## What to do
Every line in the data below that holds "integrator" should be found and copied.

## Extracted material
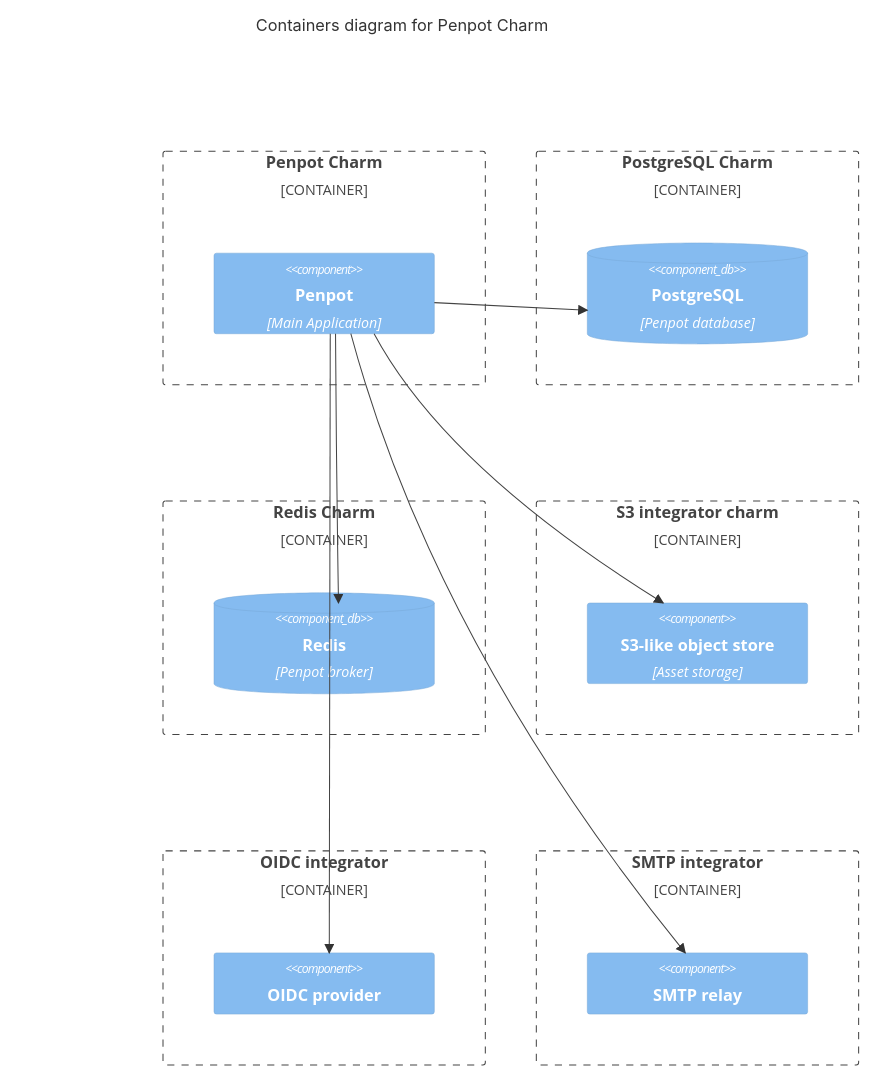
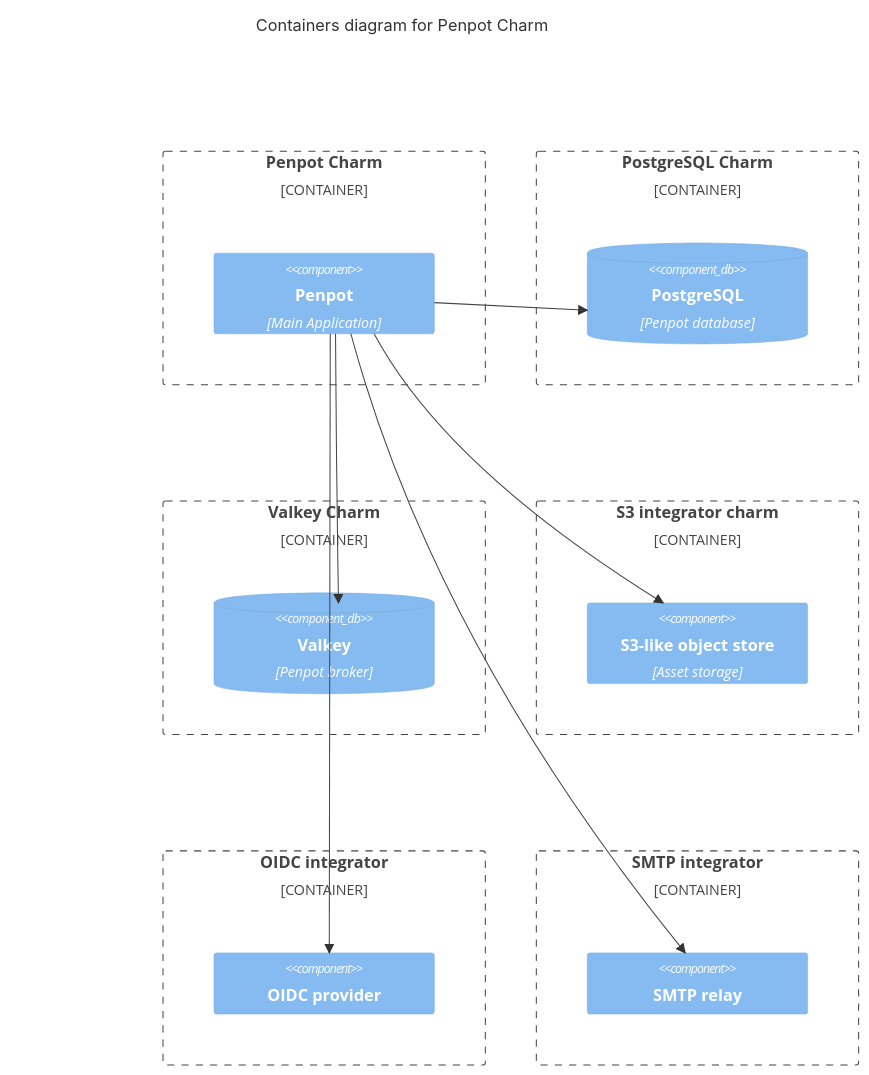
The first of 2 diagrams in docs/reference/charm-architecture.md (canonical/penpot-operator), drawn with Mermaid before and after one commit. The commit also changed other lines of this file and 4 other files, not shown here.

````diff
--- a/docs/reference/charm-architecture.md
+++ b/docs/reference/charm-architecture.md
@@ -12,36 +12,36 @@
 ```mermaid
 C4Context
 title Containers diagram for Penpot Charm
 
 Container_Boundary(penpot, "Penpot Charm") {
   Component(penpot, "Penpot", "Main Application", "")
 }
 
 Container_Boundary(postgresql, "PostgreSQL Charm") {
     ComponentDb(penpot-database, "PostgreSQL", "Penpot database", "")
 }
 
-Container_Boundary(redis, "Redis Charm") {
-    ComponentDb(penpot-broker, "Redis", "Penpot broker","")
+Container_Boundary(valkey, "Valkey Charm") {
+    ComponentDb(penpot-broker, "Valkey", "Penpot broker","")
 }
 
 Container_Boundary(s3, "S3 integrator charm") {
     Component(s3-integrator, "S3-like object store", "Asset storage")
 }
 
 Container_Boundary(oidc, "OIDC integrator") {
     Component(oidc, "OIDC provider", "","")
 }
 
 
 Container_Boundary(smtp, "SMTP integrator") {
     Component(smtp, "SMTP relay", "","")
 }
 
 Rel(penpot, penpot-database, "")
 Rel(penpot, penpot-broker, "")
 Rel(penpot, s3-integrator, "")
 Rel_D(penpot, oidc, "")
 Rel_D(penpot, smtp, "")
 
 ```
````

## Exercise answer
 Container_Boundary(s3, "S3 integrator charm") {
     Component(s3-integrator, "S3-like object store", "Asset storage")
 Container_Boundary(oidc, "OIDC integrator") {
 Container_Boundary(smtp, "SMTP integrator") {
 Rel(penpot, s3-integrator, "")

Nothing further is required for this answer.